Excerpts from a dataset:
+-------+
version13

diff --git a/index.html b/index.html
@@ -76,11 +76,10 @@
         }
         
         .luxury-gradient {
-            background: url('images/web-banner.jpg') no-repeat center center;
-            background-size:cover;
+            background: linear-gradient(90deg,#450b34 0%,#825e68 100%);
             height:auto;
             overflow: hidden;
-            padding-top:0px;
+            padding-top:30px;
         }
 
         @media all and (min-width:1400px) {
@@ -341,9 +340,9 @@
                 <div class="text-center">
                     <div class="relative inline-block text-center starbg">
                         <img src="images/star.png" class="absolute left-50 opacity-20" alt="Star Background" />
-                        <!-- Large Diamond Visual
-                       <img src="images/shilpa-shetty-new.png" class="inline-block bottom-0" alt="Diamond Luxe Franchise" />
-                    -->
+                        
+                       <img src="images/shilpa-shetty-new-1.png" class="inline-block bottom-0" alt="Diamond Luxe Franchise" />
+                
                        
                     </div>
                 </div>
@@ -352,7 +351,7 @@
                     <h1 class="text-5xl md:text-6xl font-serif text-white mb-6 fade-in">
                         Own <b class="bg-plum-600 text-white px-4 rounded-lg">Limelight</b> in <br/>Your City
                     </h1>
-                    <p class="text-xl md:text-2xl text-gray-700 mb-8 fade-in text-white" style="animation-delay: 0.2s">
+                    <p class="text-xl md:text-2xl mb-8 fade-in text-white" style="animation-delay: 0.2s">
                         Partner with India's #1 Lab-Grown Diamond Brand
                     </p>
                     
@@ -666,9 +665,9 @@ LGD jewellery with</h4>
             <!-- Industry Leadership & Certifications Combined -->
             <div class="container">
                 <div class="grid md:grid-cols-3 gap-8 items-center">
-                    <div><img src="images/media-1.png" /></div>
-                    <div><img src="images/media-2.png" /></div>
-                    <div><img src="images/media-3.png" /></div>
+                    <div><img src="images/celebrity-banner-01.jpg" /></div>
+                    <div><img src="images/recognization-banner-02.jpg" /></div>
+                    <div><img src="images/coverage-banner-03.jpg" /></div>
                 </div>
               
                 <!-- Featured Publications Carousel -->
+-------+
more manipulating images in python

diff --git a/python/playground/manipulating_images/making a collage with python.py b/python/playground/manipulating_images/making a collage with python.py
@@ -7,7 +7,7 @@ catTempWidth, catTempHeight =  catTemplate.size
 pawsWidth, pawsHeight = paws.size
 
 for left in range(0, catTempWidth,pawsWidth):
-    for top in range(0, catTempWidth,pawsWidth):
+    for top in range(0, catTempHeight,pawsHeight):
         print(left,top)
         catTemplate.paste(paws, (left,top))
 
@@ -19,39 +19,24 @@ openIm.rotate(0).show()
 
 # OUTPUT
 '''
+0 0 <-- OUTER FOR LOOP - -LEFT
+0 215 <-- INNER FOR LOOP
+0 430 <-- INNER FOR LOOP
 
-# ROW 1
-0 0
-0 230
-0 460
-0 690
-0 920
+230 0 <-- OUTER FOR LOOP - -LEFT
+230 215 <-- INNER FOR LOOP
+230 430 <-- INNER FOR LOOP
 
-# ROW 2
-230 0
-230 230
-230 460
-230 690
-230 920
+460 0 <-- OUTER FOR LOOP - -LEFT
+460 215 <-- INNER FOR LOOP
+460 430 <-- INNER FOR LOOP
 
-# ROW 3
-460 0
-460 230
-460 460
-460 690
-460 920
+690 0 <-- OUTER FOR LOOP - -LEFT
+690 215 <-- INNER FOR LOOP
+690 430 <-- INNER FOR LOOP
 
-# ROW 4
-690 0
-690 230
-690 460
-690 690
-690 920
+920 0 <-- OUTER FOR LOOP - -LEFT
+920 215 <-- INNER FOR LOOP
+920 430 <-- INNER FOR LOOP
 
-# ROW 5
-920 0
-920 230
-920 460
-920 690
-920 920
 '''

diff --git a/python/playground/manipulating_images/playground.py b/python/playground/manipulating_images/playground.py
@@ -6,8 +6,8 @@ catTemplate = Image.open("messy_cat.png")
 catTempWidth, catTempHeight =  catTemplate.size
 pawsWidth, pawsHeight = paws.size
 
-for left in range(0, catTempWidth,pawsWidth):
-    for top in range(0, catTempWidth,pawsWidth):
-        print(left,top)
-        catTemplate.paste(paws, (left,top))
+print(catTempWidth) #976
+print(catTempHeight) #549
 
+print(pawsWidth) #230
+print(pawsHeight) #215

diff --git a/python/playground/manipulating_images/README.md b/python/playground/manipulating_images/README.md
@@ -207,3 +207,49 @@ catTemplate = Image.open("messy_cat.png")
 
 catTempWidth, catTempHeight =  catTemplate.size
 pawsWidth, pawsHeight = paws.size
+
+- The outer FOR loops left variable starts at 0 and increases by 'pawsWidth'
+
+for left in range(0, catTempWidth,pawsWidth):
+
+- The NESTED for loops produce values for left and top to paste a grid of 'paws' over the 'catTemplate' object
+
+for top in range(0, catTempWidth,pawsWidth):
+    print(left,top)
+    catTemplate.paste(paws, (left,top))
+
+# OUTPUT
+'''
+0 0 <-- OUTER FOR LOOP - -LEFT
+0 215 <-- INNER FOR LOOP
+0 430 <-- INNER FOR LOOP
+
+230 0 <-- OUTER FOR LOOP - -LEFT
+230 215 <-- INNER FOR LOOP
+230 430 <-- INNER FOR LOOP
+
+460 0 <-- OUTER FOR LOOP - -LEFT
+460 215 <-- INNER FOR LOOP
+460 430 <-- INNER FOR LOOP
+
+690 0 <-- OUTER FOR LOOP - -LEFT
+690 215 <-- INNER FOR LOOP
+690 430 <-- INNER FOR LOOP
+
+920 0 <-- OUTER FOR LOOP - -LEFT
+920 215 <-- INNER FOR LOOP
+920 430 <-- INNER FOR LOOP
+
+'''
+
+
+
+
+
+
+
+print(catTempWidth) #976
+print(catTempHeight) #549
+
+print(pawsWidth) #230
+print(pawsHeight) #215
+-------+
▸ Instructions to follow: Every line containing the string "Luxe" is required; copy each such line from the data.

▸ Response:
-                       <img src="images/shilpa-shetty-new.png" class="inline-block bottom-0" alt="Diamond Luxe Franchise" />
+                       <img src="images/shilpa-shetty-new-1.png" class="inline-block bottom-0" alt="Diamond Luxe Franchise" />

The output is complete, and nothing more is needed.